───── DATA SHOWN

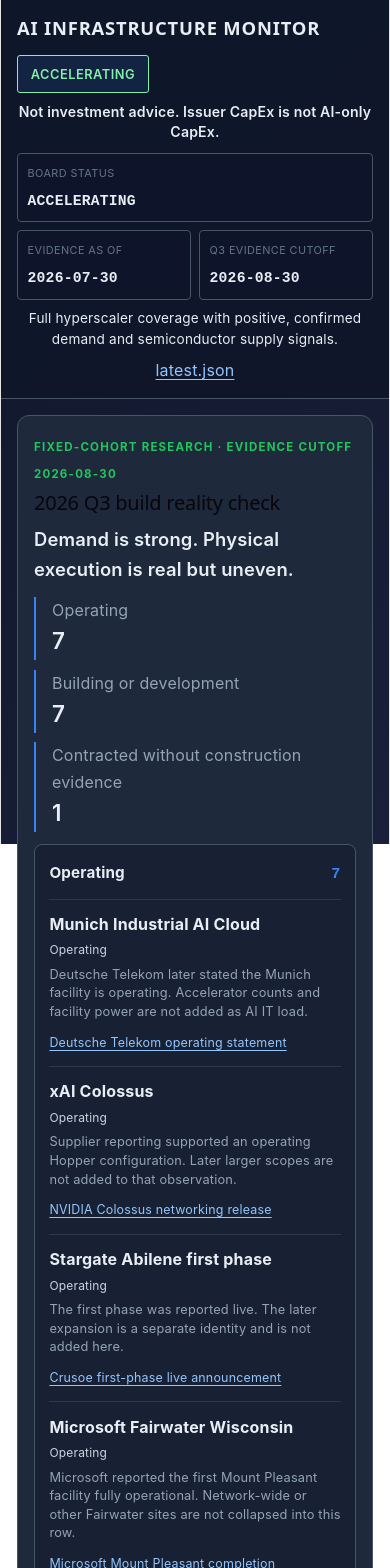
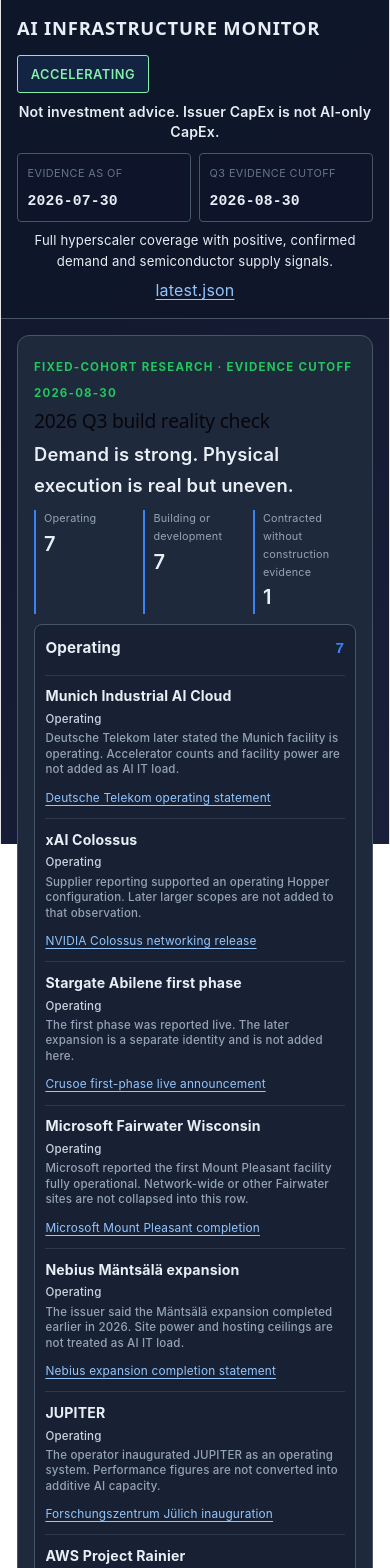
Before and after one commit to jimisu/ai-infrastructure-monitor, a React (Vite) app: page / in a window 390 px wide. Shown: the top 1568 px of the page. Built offline with nearby package versions, Linux system fonts and the light colour scheme.

Commit message:
Use a short Q3 table on the first screen
Keep unknown case groups out of operating/building/contracted, and keep status and dates readable on a phone.

By coder.

```diff
--- a/src/App.css
+++ b/src/App.css
@@ -1568,47 +1568,63 @@
   font-family: 'Courier New', monospace;
 }
 .cohort-table {
-  display: grid;
-  gap: 0.75rem;
-  list-style: none;
-}
-.cohort-row {
+  border-collapse: collapse;
+  width: 100%;
+}
+.cohort-table th,
+.cohort-table td {
   border-top: 1px solid rgba(71, 85, 105, 0.45);
   min-width: 0;
-  padding-top: 0.7rem;
-}
-.cohort-name {
+  padding: 0.45rem 0.2rem;
+  text-align: left;
+  vertical-align: top;
+}
+.cohort-table thead th {
+  color: var(--text-muted);
+  font-size: 0.68rem;
+  font-weight: 600;
+  letter-spacing: 0.4px;
+  text-transform: uppercase;
+}
+.cohort-table tbody th {
+  width: 58%;
+}
+.cohort-table tbody th strong,
+.cohort-table tbody th small {
+  display: block;
+  overflow-wrap: anywhere;
+}
+.cohort-table tbody th strong {
+  color: var(--text-primary);
+  font-size: 0.88rem;
+}
+.cohort-table tbody th small,
+.cohort-table tbody th p {
+  display: block;
+  font-weight: 500;
+  margin-top: 0.15rem;
+}
+.cohort-table tbody th small {
+  color: #cbd5e1;
+  font-size: 0.72rem;
+}
+.cohort-table tbody th p {
+  color: var(--text-secondary);
+  font-size: 0.72rem;
+  line-height: 1.35;
+}
+.cohort-sources {
   display: flex;
   flex-direction: column;
   gap: 0.2rem;
-}
-.cohort-name strong {
-  color: var(--text-primary);
+  list-style: none;
+  margin: 0;
+}
+.cohort-sources a {
+  font-size: 0.74rem;
   overflow-wrap: anywhere;
 }
-.cohort-name small {
-  color: #cbd5e1;
-  font-size: 0.75rem;
-}
-.cohort-row p {
-  color: var(--text-secondary);
-  font-size: 0.8rem;
-  line-height: 1.45;
-  margin-top: 0.35rem;
-}
-.cohort-sources {
-  display: flex;
-  flex-wrap: wrap;
-  gap: 0.35rem 0.75rem;
-  list-style: none;
-  margin: 0.4rem 0 0;
-}
-.cohort-sources a {
-  font-size: 0.78rem;
-  overflow-wrap: anywhere;
-}
 @media (max-width: 900px) {
-  .build-counts,
   .cohort-groups {
     grid-template-columns: 1fr;
   }
@@ -1618,24 +1634,40 @@
   }
 
   .scan-fact:first-child {
-    grid-column: 1 / -1;
+    display: none;
   }
 }
 @media (max-width: 640px) {
   .header { padding: 1rem; }
   .title { margin: 0; }
   .build-reality-check { padding: 1rem; }
-  .build-reality-check h2 { font-size: 1.25rem; margin: 0.35rem 0 0.6rem; }
-  .build-counts { margin: 0.75rem 0; gap: 0.6rem; }
-  .build-counts dd { font-size: 1.4rem; }
+  .build-reality-check h2 { font-size: 1.2rem; margin: 0.3rem 0 0.45rem; }
+  .build-counts { grid-template-columns: repeat(3, minmax(0, 1fr)); margin: 0.6rem 0; gap: 0.4rem; }
+  .build-counts div { padding-left: 0.5rem; }
+  .build-counts dt { font-size: 0.68rem; }
+  .build-counts dd { font-size: 1.25rem; }
   .header .title { font-size: 1.15rem; letter-spacing: 0.8px; overflow-wrap: anywhere; }
   .layer-badge { max-width: 100%; overflow-wrap: anywhere; }
   .scan-facts { gap: 0.5rem; margin-top: 0.65rem; }
   .scan-fact { padding: 0.5rem 0.6rem; }
   .scan-fact dd { font-size: 0.92rem; }
   .header-disclaimer { font-size: 0.88rem; margin-top: 0.55rem; }
-  .board-explanation { font-size: 0.85rem; margin-top: 0.5rem; }
-  .snapshot-link { margin-top: 0.5rem; }
+  .board-explanation { font-size: 0.82rem; margin-top: 0.45rem; }
+  .snapshot-link { margin-top: 0.45rem; }
+  .cohort-group { padding: 0.65rem; }
+  .cohort-table tbody th,
+  .cohort-table td {
+    display: block;
+    width: 100%;
+    border-top: none;
+    padding: 0.15rem 0;
+  }
+  .cohort-table tbody tr {
+    display: block;
+    border-top: 1px solid rgba(71, 85, 105, 0.45);
+    padding: 0.4rem 0;
+  }
+  .cohort-table thead { display: none; }
   .scan-fact dd,
   .header-disclaimer,
   .subtitle {
--- a/src/components/BuildRealityCheck.tsx
+++ b/src/components/BuildRealityCheck.tsx
@@ -20,14 +20,22 @@
         {screen.groups.map((group) => (
           <section className="cohort-group" key={group.id} aria-labelledby={`cohort-${group.id}`}>
             <h3 id={`cohort-${group.id}`}>{group.label} <span>{group.cases.length}</span></h3>
-            <ul className="cohort-table">
+            <table className="cohort-table">
+              <thead>
+                <tr>
+                  <th scope="col">Case</th>
+                  <th scope="col">Source</th>
+                </tr>
+              </thead>
+              <tbody>
                 {group.cases.map((item) => (
-                <li className="cohort-row" key={item.name}>
-                  <div className="cohort-name">
+                  <tr key={item.name}>
+                    <th scope="row">
                       <strong>{item.name}</strong>
                       <small>{item.status}</small>
-                  </div>
                       <p>{item.detail}</p>
+                    </th>
+                    <td>
                       <ul className="cohort-sources">
                         {item.sources.map((source) => (
                           <li key={source.url}>
@@ -35,9 +43,11 @@
                           </li>
                         ))}
                       </ul>
-                </li>
+                    </td>
+                  </tr>
                 ))}
-            </ul>
+              </tbody>
+            </table>
           </section>
         ))}
       </div>
--- a/src/presentation/firstScreen.ts
+++ b/src/presentation/firstScreen.ts
@@ -2,7 +2,7 @@
 
 export interface FirstScreenCase {
   name: string
-  group: CohortGroupId
+  group: string
   status: string
   detail: string
   sources: { name: string; url: string }[]
@@ -24,12 +24,15 @@
   { id: 'contracted', label: 'Contracted without construction evidence' },
 ]
 
+const GROUP_IDS: Set<string> = new Set(GROUP_ORDER.map((group) => group.id))
+
 export function toFirstScreen(inputs: FirstScreenInputs) {
   const groups = GROUP_ORDER.map(({ id, label }) => ({
     id,
     label,
     cases: inputs.cases.filter((item) => item.group === id),
   }))
+  const unassigned = inputs.cases.filter((item) => !GROUP_IDS.has(item.group))
   return {
     status: inputs.status,
     asOf: inputs.asOf,
@@ -37,8 +40,10 @@
     disclaimer: inputs.disclaimer,
     snapshotHref: inputs.snapshotHref,
     groups,
+    unassigned,
     countsMatch:
-      groups[0].cases.length === inputs.counts.operating
+      unassigned.length === 0
+      && groups[0].cases.length === inputs.counts.operating
       && groups[1].cases.length === inputs.counts.building
       && groups[2].cases.length === inputs.counts.contracted,
   }
```
Also changed, not shown: 1 other file (tests, documents, lock files or other folders). Lines whose indentation alone changed are shown as unchanged.
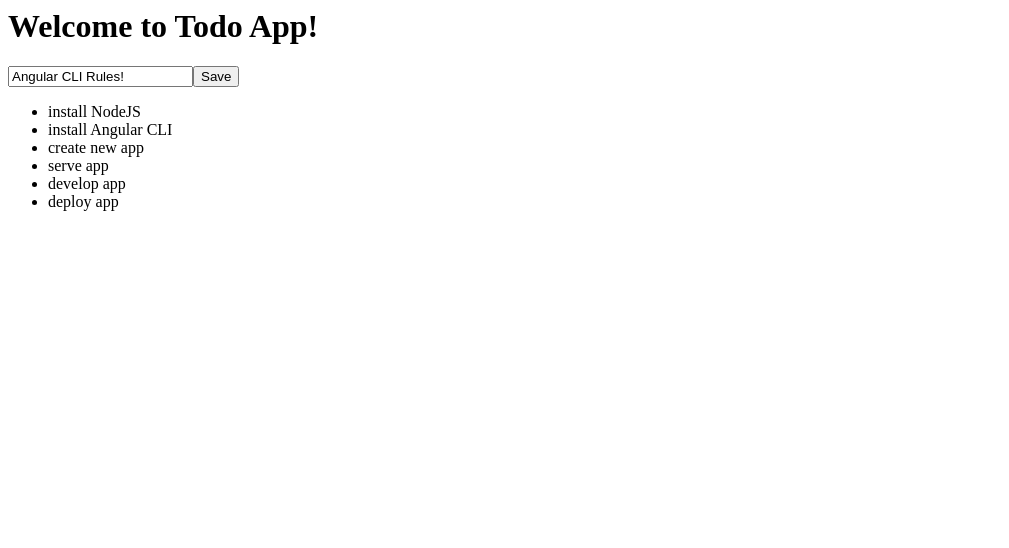
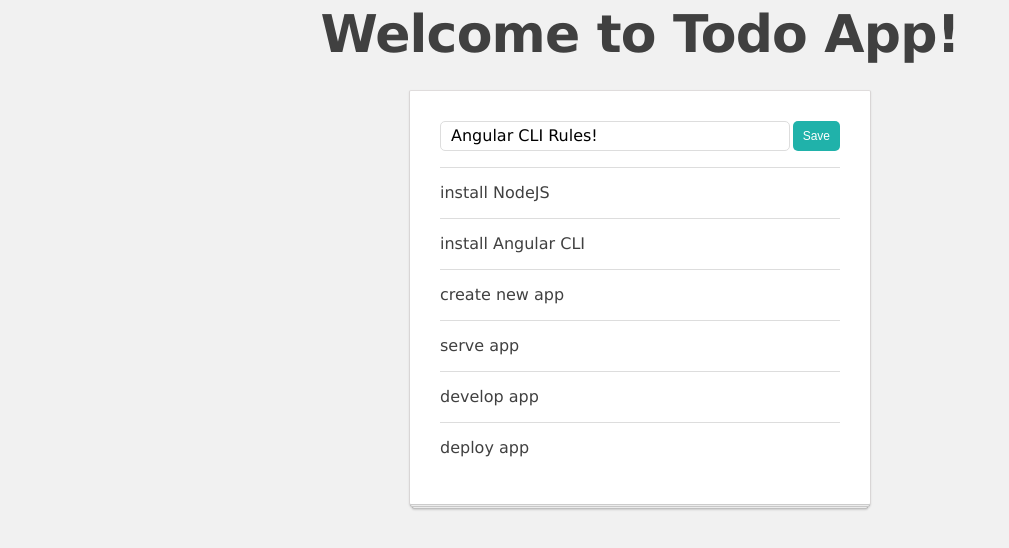
Before and after one commit to juveria-manzar/ng-girls-project, an Angular app: page / in a window 1280 px wide. Shown: the top 548 px of the page, without its empty margins (0-1009 px from the left). Built offline with nearby package versions, Linux system fonts and the light colour scheme.

Commit message:
adding-styles

```diff
--- a/src/app/app.component.html
+++ b/src/app/app.component.html
@@ -1,4 +1,4 @@
-<h1>
+<h1 class="app-title">
     Welcome to {{ title }}!
   </h1>
 <app-list-manager></app-list-manager>
--- a/src/app/input-button-unit/input-button-unit.component.css
+++ b/src/app/input-button-unit/input-button-unit.component.css
@@ -0,0 +1,15 @@
+.todo-input {
+  padding: 4px 10px 4px;
+  font-size: 16px;
+  font-family: 'Lucida Grande', Verdana, sans-serif;
+  line-height: 20px;
+  border: solid 1px #dddddd;
+  border-radius: 5px;
+  flex-grow: 1;
+}
+
+:host(:not([hidden])) {
+  display: flex;
+  justify-content: space-between;
+  flex-grow: 1;
+}
--- a/src/app/input-button-unit/input-button-unit.component.html
+++ b/src/app/input-button-unit/input-button-unit.component.html
@@ -1,8 +1,9 @@
 <input
+  class="todo-input"
   #inputElementRef
   [value]="title"
   (keyup.enter)="submitValue($event.target.value)">
 
-<button (click)="submitValue(inputElementRef.value)">
+<button class="btn" (click)="submitValue(inputElementRef.value)">
   Save
 </button>
--- a/src/app/list-manager/list-manager.component.css
+++ b/src/app/list-manager/list-manager.component.css
@@ -0,0 +1,39 @@
+.todo-app {
+  position: relative;
+  width: 400px;
+  padding: 30px 30px 15px;
+  background: white;
+  border: 1px solid;
+  border-color: #dfdcdc #d9d6d6 #ccc;
+  border-radius: 2px;
+  -webkit-box-shadow: 0 1px 2px rgba(0, 0, 0, 0.1);
+  box-shadow: 0 1px 2px rgba(0, 0, 0, 0.1);
+  margin: 20px auto;
+}
+
+.todo-app::before, .todo-app::after {
+  content: '';
+  position: absolute;
+  z-index: -1;
+  height: 4px;
+  background: white;
+  border: 1px solid #ccc;
+  border-radius: 2px;
+}
+
+.todo-app::after {
+  bottom: -3px;
+  left: 0;
+  right: 0;
+  -webkit-box-shadow: 0 1px 2px rgba(0, 0, 0, 0.1);
+  box-shadow: 0 1px 2px rgba(0, 0, 0, 0.1);
+}
+
+.todo-app::before {
+  bottom: -5px;
+  left: 2px;
+  right: 2px;
+  border-color: #c4c4c4;
+  -webkit-box-shadow: 0 1px 2px rgba(0, 0, 0, 0.15);
+  box-shadow: 0 1px 2px rgba(0, 0, 0, 0.15);
+}
--- a/src/app/list-manager/list-manager.component.html
+++ b/src/app/list-manager/list-manager.component.html
@@ -1,9 +1,14 @@
+<div class="todo-app">
   <app-input-button-unit
     (submit)="addItem($event)">
   </app-input-button-unit>
 
   <ul>
-  <li *ngFor="let todoItem of todoList">
-    <app-todo-item [item]="todoItem"></app-todo-item>
+    <li
+      *ngFor="let todoItem of todoList">
+      <app-todo-item
+        [item]="todoItem">
+      </app-todo-item>
     </li>
   </ul>
+</div>
--- a/src/app/todo-item/todo-item.component.css
+++ b/src/app/todo-item/todo-item.component.css
@@ -0,0 +1,18 @@
+.todo-item {
+  padding: 10px 0;
+  border-top: solid 1px #ddd;
+  min-height: 30px;
+  line-height: 30px;
+  display: flex;
+  justify-content: space-between;
+}
+
+.todo-checkbox {
+  flex-shrink: 0;
+  margin: auto 1ex auto 0;
+}
+
+.todo-title {
+  flex-grow: 1;
+  padding-left: 11px;
+}
--- a/src/app/todo-item/todo-item.component.html
+++ b/src/app/todo-item/todo-item.component.html
@@ -1 +1,3 @@
-{{ item.title }}
+<div class="todo-item">
+  {{ item.title }}
+</div>
--- a/src/styles.css
+++ b/src/styles.css
@@ -1 +1,53 @@
-/* Add application styles & imports to this file! */
+html, body, div, span,
+h1, p, ul, li {
+  padding: 0;
+  border: 0;
+  font: inherit;
+  vertical-align: baseline;
+}
+
+body {
+  background: #f1f1f1;
+  font-size: 16px;
+  line-height: 22px;
+  color: #404040;
+  font-family: 'Lucida Grande', Verdana, sans-serif;
+}
+
+ol, ul {
+  list-style: none;
+}
+
+.btn {
+  background: lightseagreen;
+  color: #fff;
+  padding: 3px 10px;
+  margin: 0 0 0 3px;
+  border: none;
+  border-radius: 5px;
+  font-size: 12px;
+  line-height: 24px;
+  cursor: pointer;
+  vertical-align: bottom;
+}
+
+.btn:hover {
+  background: lightslategrey;
+}
+
+.btn-red {
+  background: red;
+}
+
+.btn-red:hover {
+  background: darkred;
+}
+
+.app-title {
+  font-size: 52px;
+  line-height: 52px;
+  margin-bottom: 30px;
+  font-weight: bold;
+  text-align: center;
+  letter-spacing: -0.8px;
+}
```
Lines whose indentation alone changed are shown as unchanged.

──────────

◆ **ACTIVITY**
Repeat the data verbatim through the "Use a short Q3 table on the first screen" line, no pictures.

◆ **RESULT FOR THIS TASK**
Before and after one commit to jimisu/ai-infrastructure-monitor, a React (Vite) app: page / in a window 390 px wide. Shown: the top 1568 px of the page. Built offline with nearby package versions, Linux system fonts and the light colour scheme.

Commit message:
Use a short Q3 table on the first screen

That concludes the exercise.